One morning, one morning, one morning in May,
I spied a young couple, they were making their way.
One was a maiden so bright and so fair and the other was a soldier and a brave volunteer.
Good morning, good morning, good morning said he,
and where are you going my pretty lady?
I'm going out a-walking on the banks of the sea
just to see the water's glide and hear the nightingale sing.
Now they had not been standing but a minute or two
when out of his knapsack a fiddle he drew
and the tune that he played made the valleys all ring,
oh hark, cried the maiden, hear the nightingale sing.

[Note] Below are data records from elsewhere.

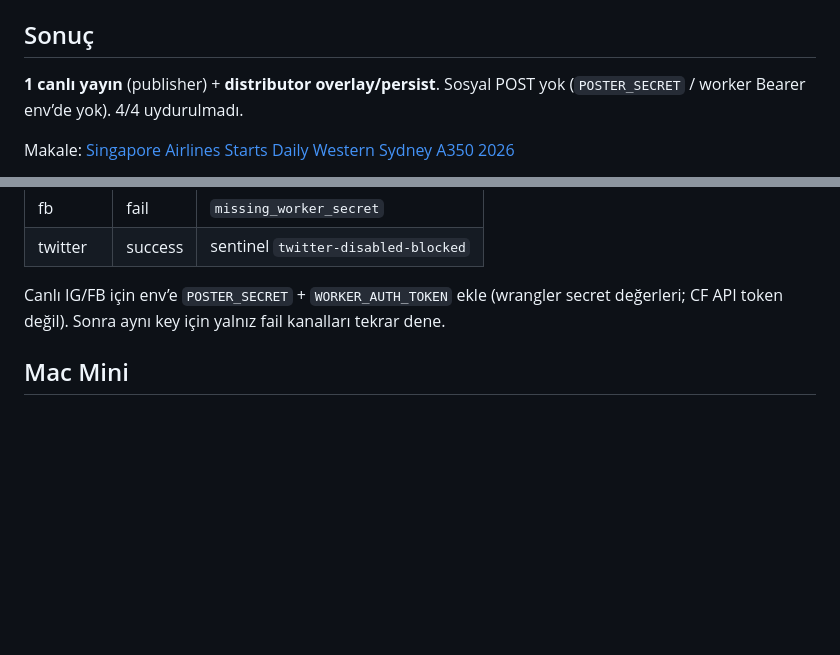
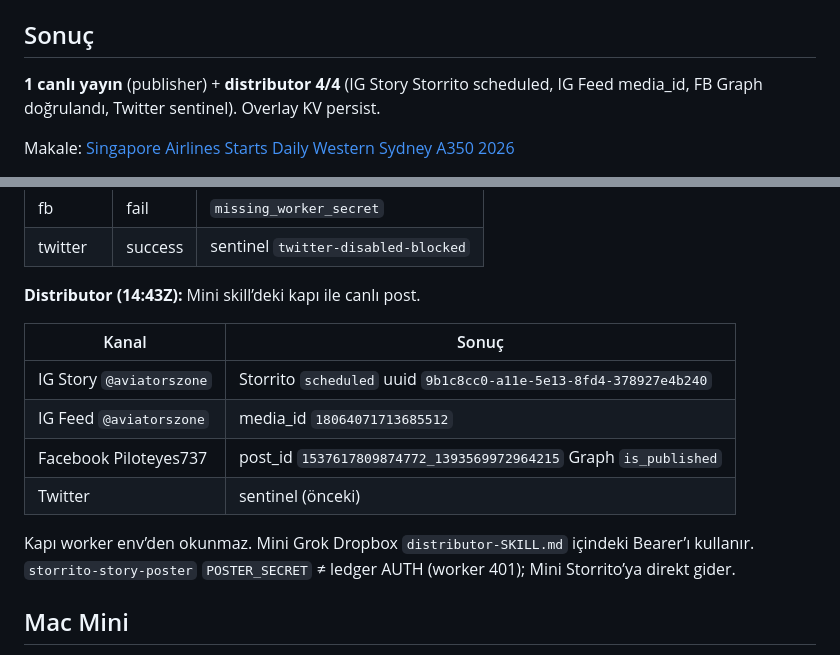
Before and after one commit to AviationShop/AviationShop, a Markdown page: reports/aviation-news-cloud-cutover/2026-09-01-first-run.md, 2 parts joined by grey strips. Drawn GitHub-style; blank space fills up the shorter version.

Commit message:
Document that Mini Grok reads the HTTP gate from the Dropbox skill.
Worker env values stay write-only. Live SIA WSI social posts used that
skill path (Storrito direct, IG feed, Facebook Graph verify).

Co-authored-by: Aviation Shop <AviationShop@users.noreply.github.com>

```diff
--- a/reports/aviation-news-cloud-cutover/2026-09-01-first-run.md
+++ b/reports/aviation-news-cloud-cutover/2026-09-01-first-run.md
@@ -4,7 +4,7 @@ Owner: Onur Evitan · `$SHOPIFY_FLAG_STORE` / aviationshop.com
 
 ## Sonuç
 
-**1 canlı yayın** (publisher) + **distributor overlay/persist**. Sosyal POST yok (`POSTER_SECRET` / worker Bearer env’de yok). 4/4 uydurulmadı.
+**1 canlı yayın** (publisher) + **distributor 4/4** (IG Story Storrito scheduled, IG Feed media_id, FB Graph doğrulandı, Twitter sentinel). Overlay KV persist.
 
 Makale: [Singapore Airlines Starts Daily Western Sydney A350 2026](https://www.aviationshop.com/blogs/news/singapore-airlines-starts-daily-western-sydney-a350-2026)
 
@@ -61,7 +61,16 @@ Overlay `overlay_gen.py` → JPEG q92 → KV persist. GET 200 `image/jpeg`.
 | fb | fail | `missing_worker_secret` |
 | twitter | success | sentinel `twitter-disabled-blocked` |
 
-Canlı IG/FB için env’e `POSTER_SECRET` + `WORKER_AUTH_TOKEN` ekle (wrangler secret değerleri; CF API token değil). Sonra aynı key için yalnız fail kanalları tekrar dene.
+**Distributor (14:43Z):** Mini skill’deki kapı ile canlı post.
+
+| Kanal | Sonuç |
+| --- | --- |
+| IG Story `@aviatorszone` | Storrito `scheduled` uuid `9b1c8cc0-a11e-5e13-8fd4-378927e4b240` |
+| IG Feed `@aviatorszone` | media_id `18064071713685512` |
+| Facebook Piloteyes737 | post_id `1537617809874772_1393569972964215` Graph `is_published` |
+| Twitter | sentinel (önceki) |
+
+Kapı worker env’den okunmaz. Mini Grok Dropbox `distributor-SKILL.md` içindeki Bearer’ı kullanır. `storrito-story-poster` `POSTER_SECRET` ≠ ledger AUTH (worker 401); Mini Storrito’ya direkt gider.
 
 ## Mac Mini
 
```
Also changed, not shown: 1 other file.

Oh maiden, fair maiden, 'tis time to give o'er.
Oh no, kind soldier, please play one tune more
for I'd rather hear your fiddle at the touch of one string
than to see the waters glide and hear the nightingale sing.
Oh soldier, kind soldier, will you marry me? Oh no, pretty maiden, that never shall be.
I've a wife down in London and children twice three,
two wives and the army's too many for me.
Well, I'll go back to London and I'll stay there for a year,
it's often that I'll think of you, my little dear.
And if ever I return it will be in the spring
just to see the waters glide and hear the nightingale sing.
To see the waters glide and hear the nightingale sing.